Flowered mirrors or picture frames were a relatively late introduction into the Belleek design portfolio and the earliest examples are shown in the 1881 “Belleek Old Photograph Album”

The album, of which there were two copies made; one in the National Museum of Ireland and the second in Belleek Pottery. The latter continued to serve as a sales catalogue up until the 1904 published catalogue.

The floral mirrors or picture frames in the album are shown in three sizes and decorated with sprays of Lily of the Valley flowers.

Much later in the section of the album where  photographs were subsequently added in the years after 1881 is shown a double flowered frame.

Oval Flowered Frame with Lily of the Valley Floral sprays

William Henshall

The flowered mirror displayed in the Belleek Museum. It is very similar to the mirror brought to the Paris Exposition of 1900.

However, this elaborate construction of stems and flowers of  great complextion is much older and one was brought to the Adelaide Exhibition in Australia in 1887, where Belleek won a third Gold medal.  Another similarly constructed mirror was presented to Queen Victoria on the occasion of her Diamond Jubilee in 1897. This particular mirror had in addition the three symbols of the pottery, round tower, wolfhound and harp.

William Henshall came to Belleek as early as 1867 bringing with him the skills of basket and flower-making to Belleek  Pottery. He developed the very distinctive Belleek basket shapes, designing such pieces as the Sydenham basket and the Rathmore basket to name but a few. Reseach has shown that he came permantly to Belleek in the 1880s remaining at the pottery until his death in 1902.

For further information see: Newsletter 26-3 web.pdf (belleek.org.uk)

Double Photo Frame

These double photo-frames were constructed around two basketweave frames (seen above) joining both witha mesh of clay dod, used in the making of baskets. This was then covered in sprays of hand crafted flowrs buds and leaves. The double frame was usually decorated in Mother-of-Pearl.

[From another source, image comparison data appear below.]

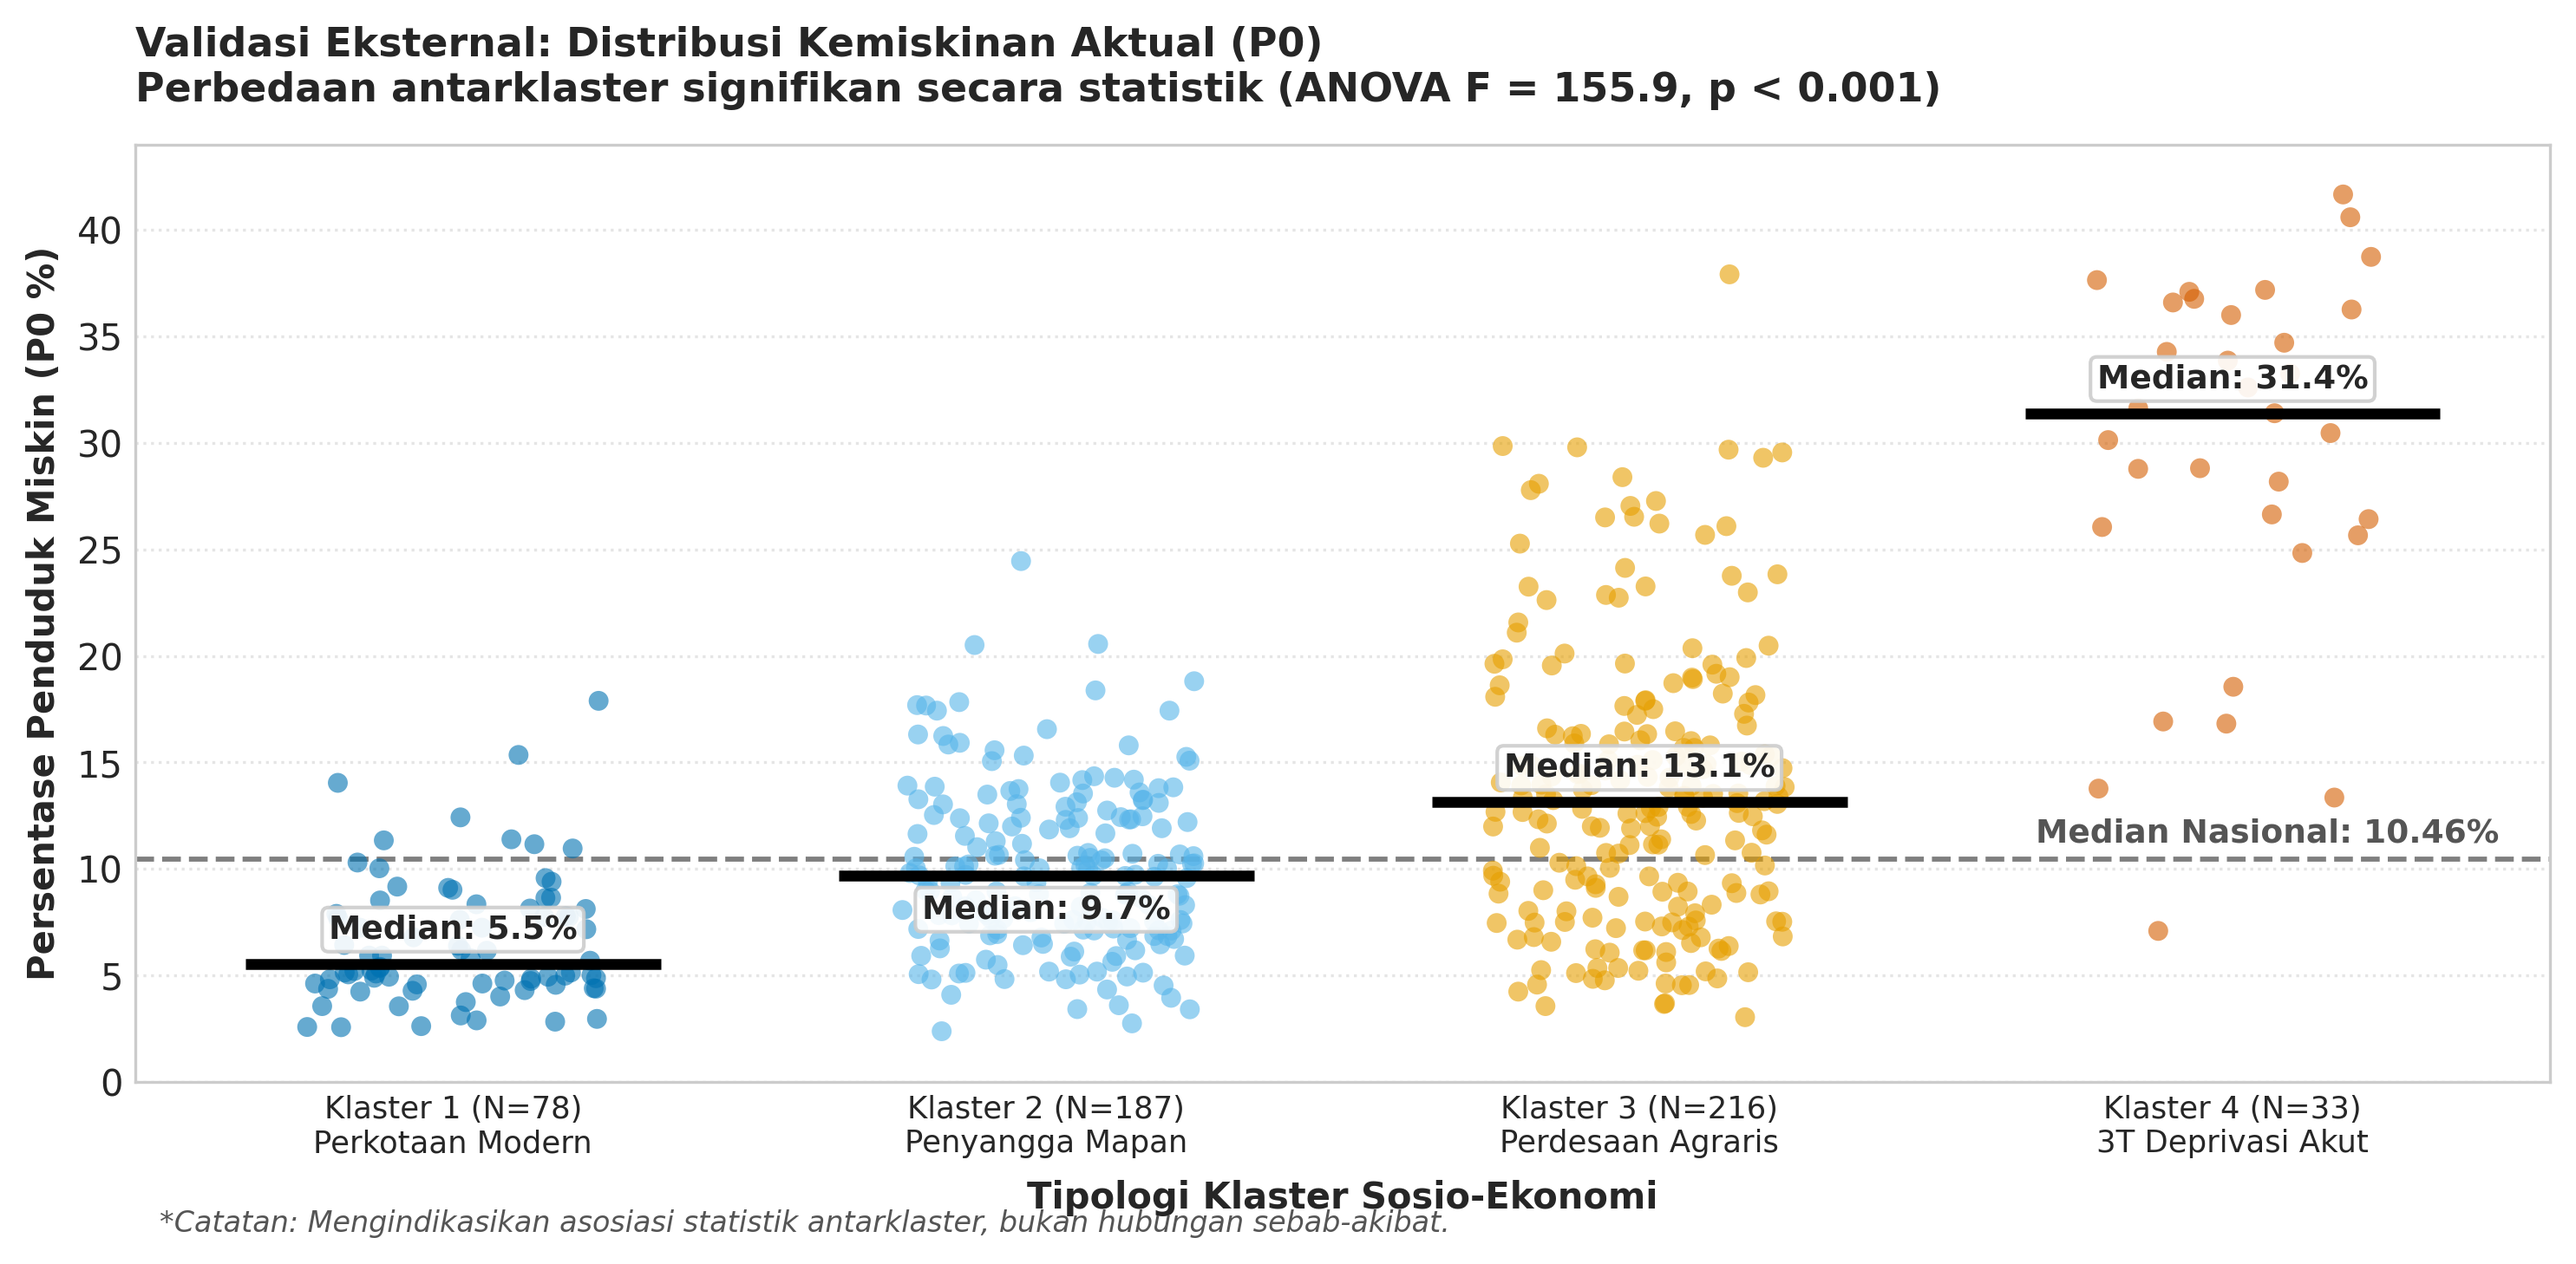
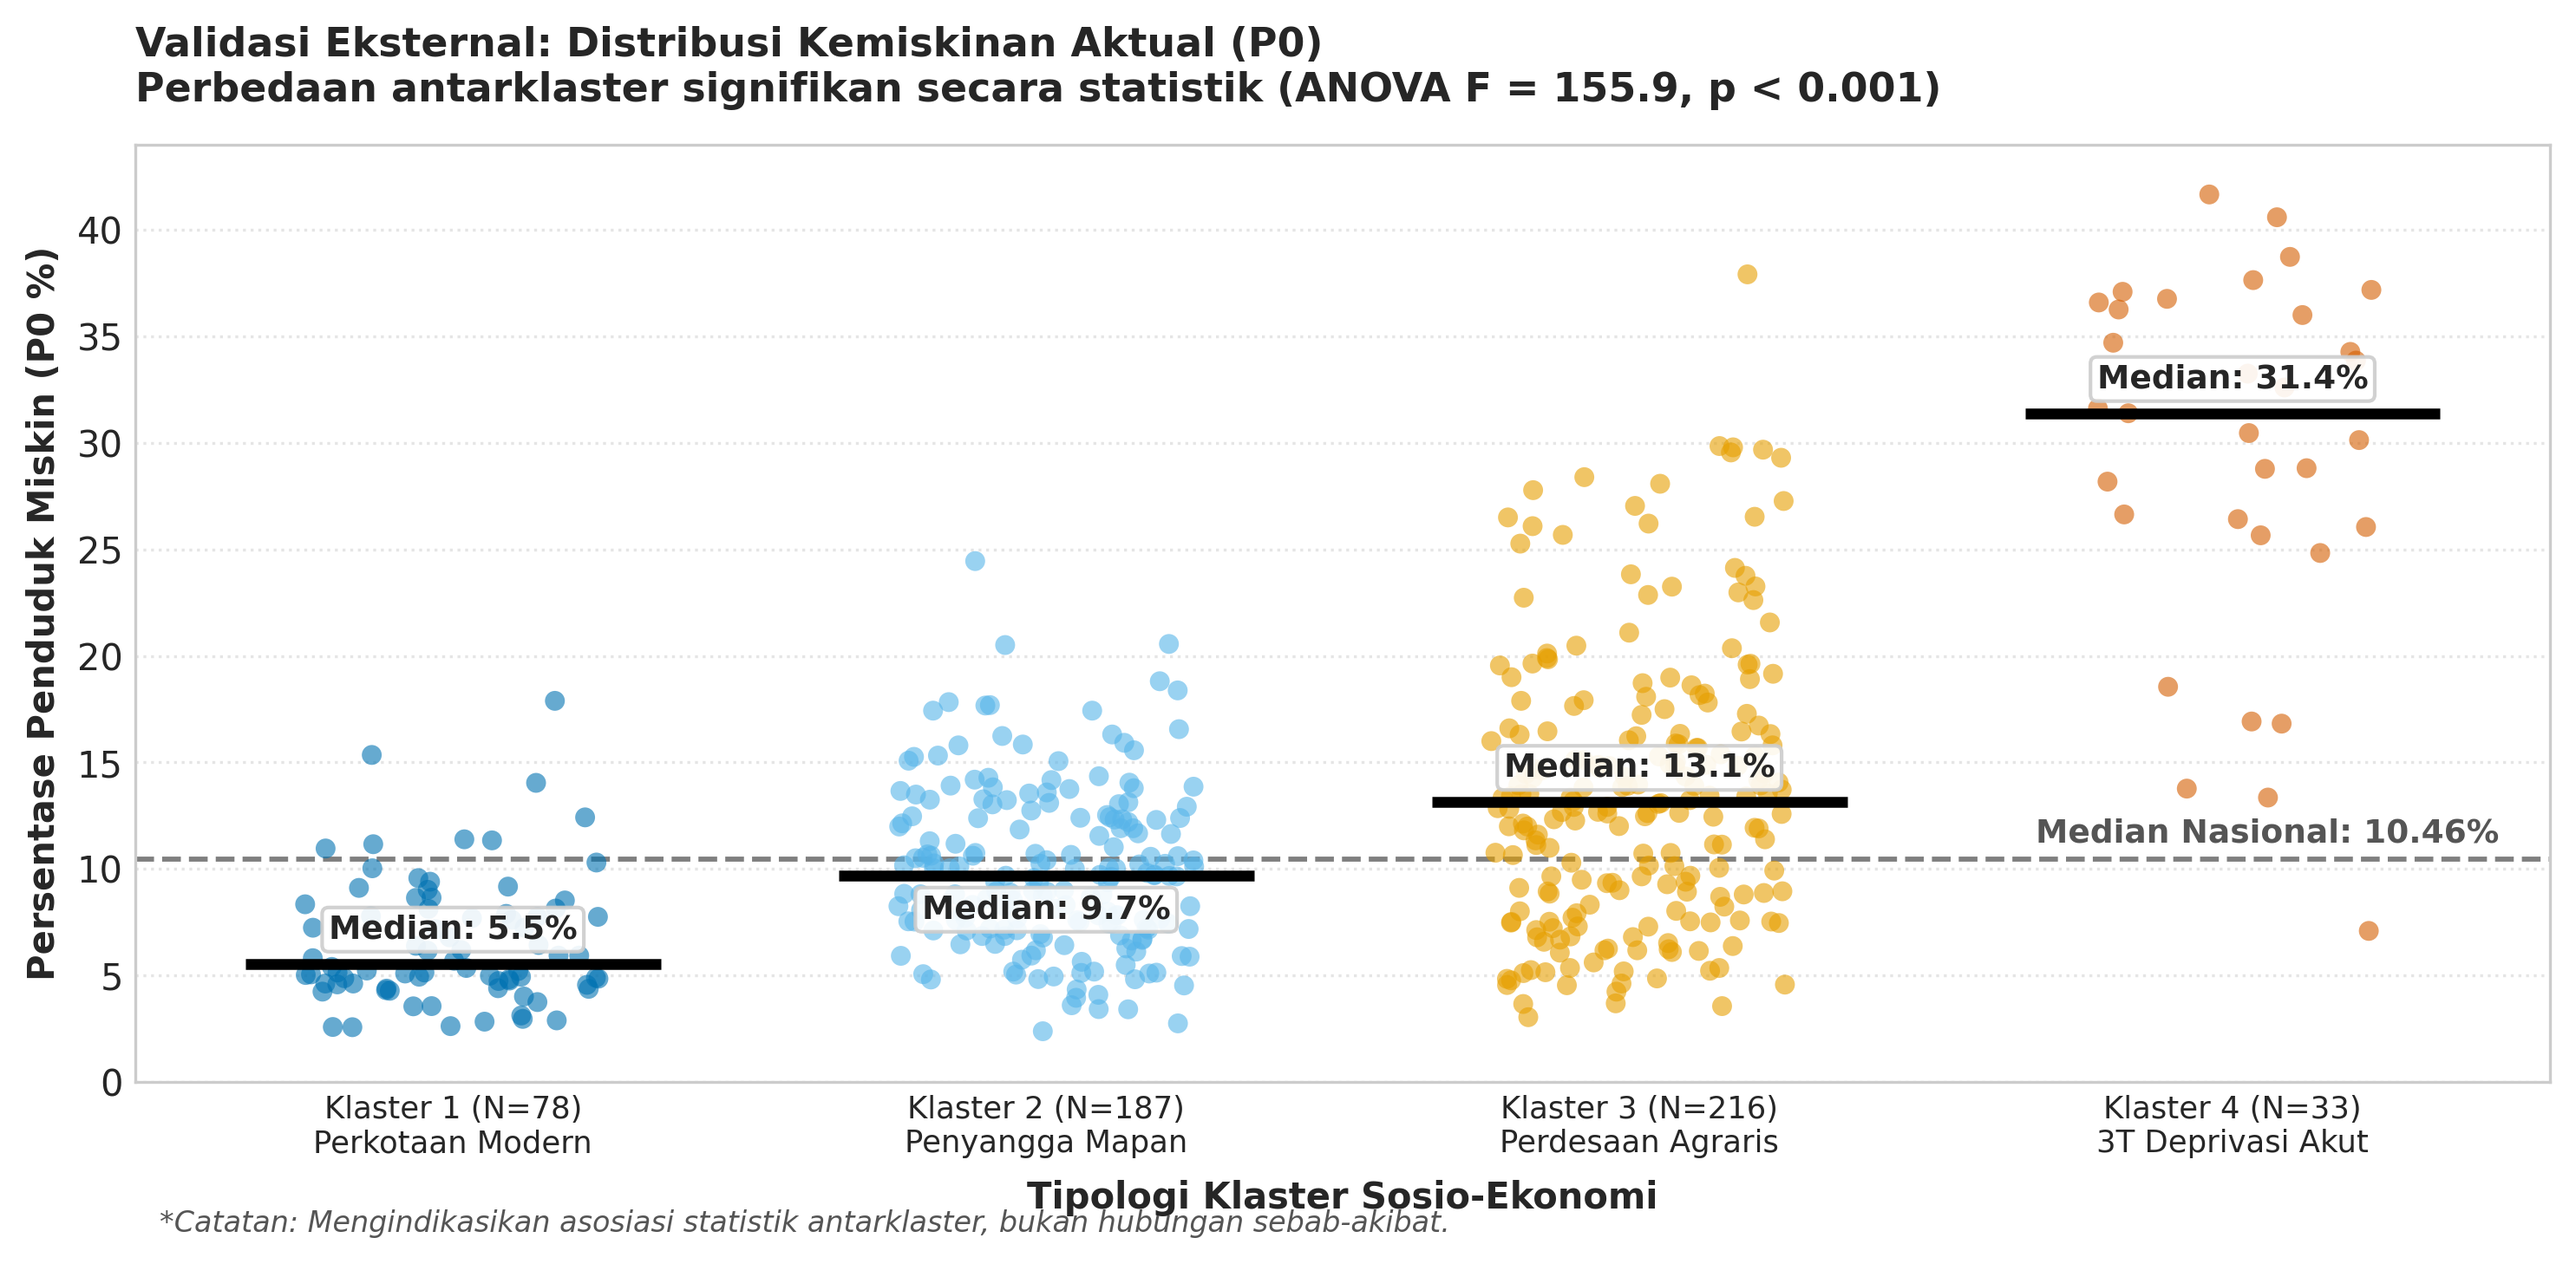
style(viz): simplify 2x2 matrix quadrant annotations to minimalist badges

diff --git a/src/poverty_radar/visualization/plots.py b/src/poverty_radar/visualization/plots.py
@@ -452,32 +452,24 @@ def plot_vulnerability_matrix_2x2(df: pd.DataFrame, save_path: Optional[Path] = 
     box_q3 = dict(boxstyle='round,pad=0.4', facecolor='#FAF0F5', edgecolor='#CC79A7', linewidth=1.2, alpha=0.95)
     box_q4 = dict(boxstyle='round,pad=0.4', facecolor='#F0F7FA', edgecolor='#0072B2', linewidth=1.2, alpha=0.95)
 
-    # Kuadran II: Top-Left (Whitespace x in [0.8, 9.5], y > 0.65)
-    ax.text(0.8, 1.02, 
-            'KUADRAN II: KERENTANAN TERSEMBUNYI\n'
-            '• 95 Daerah (18.5%) | P0 < 10.5% | V_struc ≥ 0.27\n'
-            '• Fokus: Penguatan sarana sanitasi & air preventif',
+    # Kuadran II: Top-Left (x in [0.8, 7.5], well left of median line 10.46)
+    ax.text(0.8, 1.01, 
+            'KUADRAN II\nKerentanan Tersembunyi\n95 Daerah (18.5%)',
             fontsize=8.5, fontweight='bold', color='#B84D00', bbox=box_q2, va='top')
 
-    # Kuadran I: Top-Center (Whitespace x in [12.0, 26], y > 0.62)
-    ax.text(12.0, 1.02, 
-            'KUADRAN I: PRIORITAS BEBAN GANDA\n'
-            '• 162 Daerah (31.5%) | P0 ≥ 10.5% | V_struc ≥ 0.27\n'
-            '• Fokus: Bantuan sosial terpadu + percepatan sarana fisik dasar',
+    # Kuadran I: Top-Center/Right (x in [14.0, 20.1], clear of median line 10.46 and Nduga 30.0)
+    ax.text(14.0, 1.01, 
+            'KUADRAN I\nPrioritas Beban Ganda\n162 Daerah (31.5%)',
             fontsize=8.5, fontweight='bold', color='#B33000', bbox=box_q1, va='top')
 
-    # Kuadran IV: Bottom-Left (Sub-band y in [-0.05, 0.0] clear of scatter dots)
+    # Kuadran IV: Bottom-Left (x in [0.8, 6.2], clear of data points)
     ax.text(0.8, -0.015, 
-            'KUADRAN IV: WILAYAH TERBINA / MAPAN\n'
-            '• 162 Daerah (31.5%) | P0 < 10.5% | V_struc < 0.27\n'
-            '• Karakteristik: Kebutuhan dasar tangguh | Rujukan tata kelola',
+            'KUADRAN IV\nWilayah Mapan\n162 Daerah (31.5%)',
             fontsize=8.5, fontweight='bold', color='#004C7A', bbox=box_q4, va='top')
 
-    # Kuadran III: Bottom-Right (Empty whitespace x in [24.5, 43.0])
-    ax.text(24.5, -0.015, 
-            'KUADRAN III: KANTONG KEMISKINAN DAYA BELI\n'
-            '• 95 Daerah (18.5%) | P0 ≥ 10.5% | V_struc < 0.27\n'
-            '• Fokus: Padat karya produktif & stimulus UMKM',
+    # Kuadran III: Bottom-Right (x in [28.0, 33.0], clear of Sampang 18.0)
+    ax.text(28.0, -0.015, 
+            'KUADRAN III\nKantong Daya Beli\n95 Daerah (18.5%)',
             fontsize=8.5, fontweight='bold', color='#8A3B66', bbox=box_q3, va='top')
 
     benchmark_points = [
@@ -500,12 +492,12 @@ def plot_vulnerability_matrix_2x2(df: pd.DataFrame, save_path: Optional[Path] = 
         )
 
     ax.set_title('Matriks Skrining Kerentanan Relatif 2x2: Penapisan Portofolio Kebijakan\n'
-                 'Intervensi Darurat (I), Perlindungan Preventif (II), Stimulus Ekonomi (III), Mandiri (IV)',
+                 'Diferensiasi Beban Ganda (I), Kerentanan Tersembunyi (II), Stimulus Daya Beli (III), Wilayah Mapan (IV)',
                  fontsize=11.5, fontweight='bold', pad=12, loc='left')
     ax.set_xlabel('Tingkat Kemiskinan Aktual (P0 %)', fontsize=10, fontweight='bold')
     ax.set_ylabel('Indeks Kerentanan Struktural Relatif (V_struc)', fontsize=10, fontweight='bold')
     ax.set_xlim(0.0, 43.5)
-    ax.set_ylim(-0.06, 1.05)
+    ax.set_ylim(-0.08, 1.05)
     ax.set_yticks([0.0, 0.2, 0.4, 0.6, 0.8, 1.0])
     ax.grid(True, linestyle=':', alpha=0.35)
     ax.text(0.98, -0.08, '*Catatan: Instrumen penapisan relatif (skrining awal), bukan pembuktian kausalitas penyebab kemiskinan.', transform=ax.transAxes, fontsize=8, fontstyle='italic', color='#555555', ha='right')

Below are shown three pieces named after their creator William Henshall.


Henshall Twig Basket

Henshall Spills

Henshall Handled Basket